The Style of Substance
Jaime J. Weinman writes:
How many times have you heard someone -- a critic, whoever -- praise an old movie or book for being "ahead of its time?" Works of art are often praised on the basis of having broken new ground, or introduced new stylistic devices. But does that really speak to how good they were, or just how different they were at the time? I once took a course in silent films with a professor who frankly disliked D.W. Griffith. People often asked him, he said, "But what about Griffith's technique?" To which he would reply that any technical advances of Griffith's were part of history, and had no bearing on the evaluation of the films as films.
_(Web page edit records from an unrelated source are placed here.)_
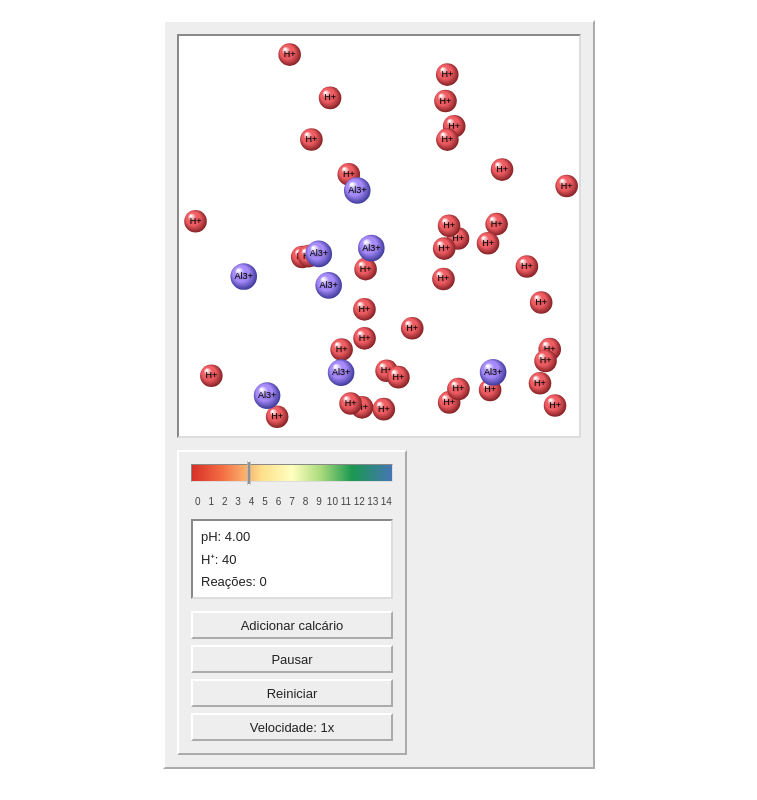
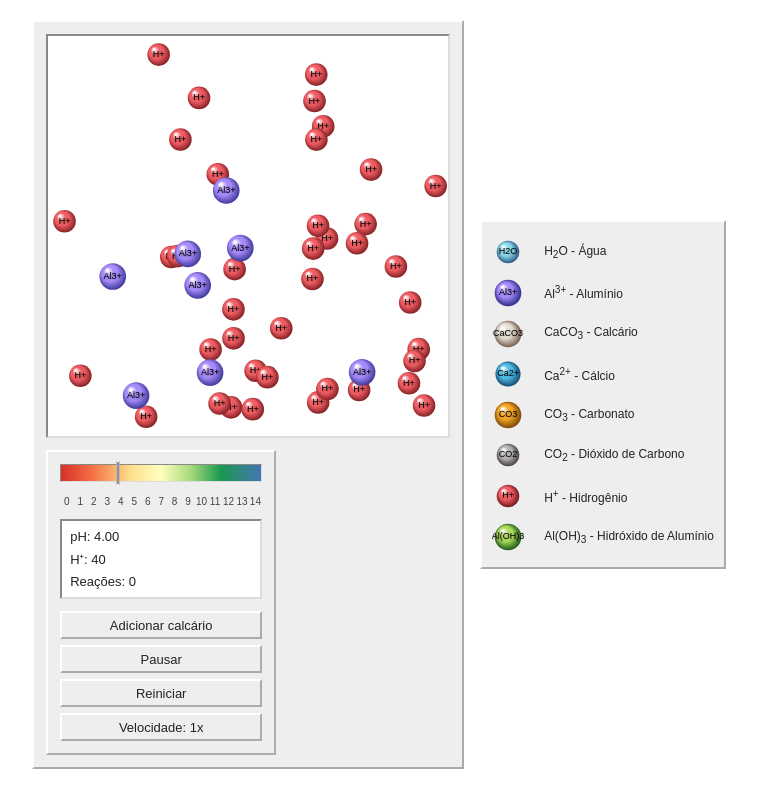
Before and after one commit to juliocma0/quimica-calagem, a plain HTML site: page index.html in a window 1280 px wide. Shown: the whole page, without its empty margins (261-1018 px from the left). Drawn offline with Linux system fonts and the light colour scheme.

Commit message:
Adicionada legenda de partículas para seus respectivos elementos

```diff
--- a/css/main.css
+++ b/css/main.css
@@ -30,6 +30,30 @@ body {
     height: 64px;
     object-fit: contain;
     vertical-align: middle;
+}
+
+#legenda {
+    box-sizing: border-box;
+    padding: 10px;
+
+    display: grid;
+    grid-template-columns: 32px auto;
+    align-items: center;
+
+    min-width: 200px;
+    column-gap: 20px;
+
+    background-color: #eeeeee;
+    border: 2px outset #ffffff;
+
+    font-size: 12px;
+    color: #222222;
+}
+
+#legenda img {
+    width: 32px;
+    height: 32px;
+    object-fit: contain;
 }
 
 .corpo-texto {
--- a/index.html
+++ b/index.html
@@ -9,6 +9,17 @@
 </head>
 <body>
     <div id="simulacao-container"></div>
+    <div id="legenda">
+        <img src="./images/32x/agua.png"/>              <p>H<sub>2</sub>O - Água</p>
+        <img src="./images/32x/aluminio.png"/>          <p>Al<sup>3+</sup> - Alumínio</p>
+        <img src="./images/32x/calcario.png"/>          <p>CaCO<sub>3</sub> - Calcário</p>
+        <img src="./images/32x/calcio.png"/>            <p>Ca<sup>2+</sup> - Cálcio</p>
+        <img src="./images/32x/carbonato.png"/>         <p>CO<sub>3</sub> - Carbonato</p>
+        <img src="./images/32x/dioxidoCarbono.png"/>    <p>CO<sub>2</sub> - Dióxido de Carbono</p>
+        <img src="./images/32x/hidrogenio.png"/>        <p>H<sup>+</sup> - Hidrogênio</p>
+        <img src="./images/32x/hidroxidoAluminio.png"/> <p>Al(OH)<sub>3</sub> - Hidróxido de Alumínio</p>
+    </div>
+
     <script src="./js/main.js"></script>
 </body>
 </html>
```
I didn't agree with him about Griffith (not about Broken Blossoms or Orphans of the Storm anyway) but I thought he had a point in general: innovation is essentially a historical matter, not an artistic matter.
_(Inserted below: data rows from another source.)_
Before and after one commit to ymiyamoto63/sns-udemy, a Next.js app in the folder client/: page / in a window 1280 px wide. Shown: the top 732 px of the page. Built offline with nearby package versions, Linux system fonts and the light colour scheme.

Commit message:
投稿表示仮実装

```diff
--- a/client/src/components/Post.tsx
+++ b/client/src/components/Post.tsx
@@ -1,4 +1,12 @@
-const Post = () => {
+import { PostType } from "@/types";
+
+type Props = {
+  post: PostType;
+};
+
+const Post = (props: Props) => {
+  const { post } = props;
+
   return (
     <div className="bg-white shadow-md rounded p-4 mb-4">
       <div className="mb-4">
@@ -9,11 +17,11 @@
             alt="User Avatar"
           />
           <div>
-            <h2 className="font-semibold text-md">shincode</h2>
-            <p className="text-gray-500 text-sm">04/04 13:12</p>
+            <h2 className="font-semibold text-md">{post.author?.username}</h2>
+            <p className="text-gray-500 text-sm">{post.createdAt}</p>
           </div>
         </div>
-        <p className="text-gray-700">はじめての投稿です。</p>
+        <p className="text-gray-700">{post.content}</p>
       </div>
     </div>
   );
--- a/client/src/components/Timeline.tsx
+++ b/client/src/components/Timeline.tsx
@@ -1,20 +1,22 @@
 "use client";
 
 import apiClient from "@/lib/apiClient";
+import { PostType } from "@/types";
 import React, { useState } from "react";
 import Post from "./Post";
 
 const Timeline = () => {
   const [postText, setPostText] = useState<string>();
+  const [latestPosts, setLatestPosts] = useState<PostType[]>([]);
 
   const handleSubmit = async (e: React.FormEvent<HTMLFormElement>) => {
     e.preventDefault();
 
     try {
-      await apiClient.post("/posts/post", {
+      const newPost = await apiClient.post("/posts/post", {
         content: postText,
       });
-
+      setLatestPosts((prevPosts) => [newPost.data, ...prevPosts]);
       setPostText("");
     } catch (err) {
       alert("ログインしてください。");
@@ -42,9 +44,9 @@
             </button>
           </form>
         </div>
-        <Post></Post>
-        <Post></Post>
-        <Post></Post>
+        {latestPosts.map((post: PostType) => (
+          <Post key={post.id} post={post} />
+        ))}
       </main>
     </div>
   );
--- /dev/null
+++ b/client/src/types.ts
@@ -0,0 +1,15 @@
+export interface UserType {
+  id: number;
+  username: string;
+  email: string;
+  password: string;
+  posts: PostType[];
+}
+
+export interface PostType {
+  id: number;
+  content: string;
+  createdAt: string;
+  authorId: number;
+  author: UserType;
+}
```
Mr. Weinman is perfectly right when he says that style must not be our primary criterion. But why have any style? In order to convey the story, characters, setting, and mood, which is the purpose of the movie. While style alone is not valuable, it does contribute to the quality of the movie experience.
I was speaking to an old friend -- Alex Russek -- who is to enter the NYU film school this fall. We agreed that most movies made now are much better than the ones made a few decades ago, if you match movies equivalent for their times. Druids is obviously not as good as The Ten Commandments; the former is terrible and the latter one of the greatest movies ever. But Peter Jackson's The Lord of the Rings is clearly a vastly superior movie. The reason for this is that the sophistication of directors and their crews has increased as pionehttp://imdb.com/title/tt0034583/ers have invented new ways of telling stories, or better ways of doing what is already done. Frankly, Casablanca is not very good.
Hold your horses! you cry. That's not fair! We have to evaluate the movie by the standards of its time! If modern style didn't exist, we can hardly fault Casablanca for not having it!
In fact, we can fault Casablanca for its style, as casual viewers. Nature, the ultimate casual viewer, did not care that modern medicine was not available to the Romans. They went on dying of diseases now easily preventable, even the ones with the best medicine of their time. That doesn't mean a study of Rome has nothing to offer us, or that medicine Rome wouldn't have been worth the effort. We can't -- or mustn't -- ignore the fact that Casablanca is a stylistically antiquated film. We can choose to accept that and look for those parts of it that still have merit.
Lileks writes about historicity of art, a related topic, here.
Innovation does not alone make a film important for the viewer. It does make the film important historically, important for study, even lacking other necessary virtues, if that innovation was useful and influential. In their fundamentals, movies are about as good or bad as they used to be -- a mixed bunch --, but the details have gotten a lot better. Don't sweat the small stuff. Just copy from the geniuses who sweated it/ Now make some good movies. There's no more excuses.
This, by the way, explains why Citizen Kane was so important. It's a bit shallow by modern standards -- by modern great movie standards, at least -- but it is stylistically tremendous. Don't believe me? Watch Kane. Then watch Casablanca. Then tell me what went wrong in the second but not the first. Then tell me that style doesn't affect a movie's merit. Just try to tell me.
By the way, if you want to see the future of movie style, take a look at Samurai Jack. Visually, it's an acquired taste. I was expecting a cartoon show, in which the visuals are flashy and cool-looking and the story is witty and GenndyTarantovskyesque. What I got is a new sort of visual entertainment, in which the visuals tell the story. (The best example of this is the story of the three mysterious archers. I won't go into the story here, except to say that it deals with Samurai Jack's cutting himself off from vision and attuning himself to sound. It tells this visually.
In fact, Samurai Jack is an almost entirely visual art form. The sound enhances the experience and is convenient for summarizing things pictures would take a long time to tell, but you know they could if they wanted to. It seems almost as if they meant to make a silent cartoon, but realized that that would seem weird to the casual viewer.
Since we already have the art of sound-storytelling perfected in the radio drama, now is the time to take advantage of the broad array of visual storytelling options we have to make a fully integrated artform. Samurai Jack is the first step towards that integration into efficient storytelling (rather than those stagey silent movies in the beginning of the 20th century), notwithstanding its deceptively abstract/minimalist visual style.
And for the record, I rather enjoyed Casablanca.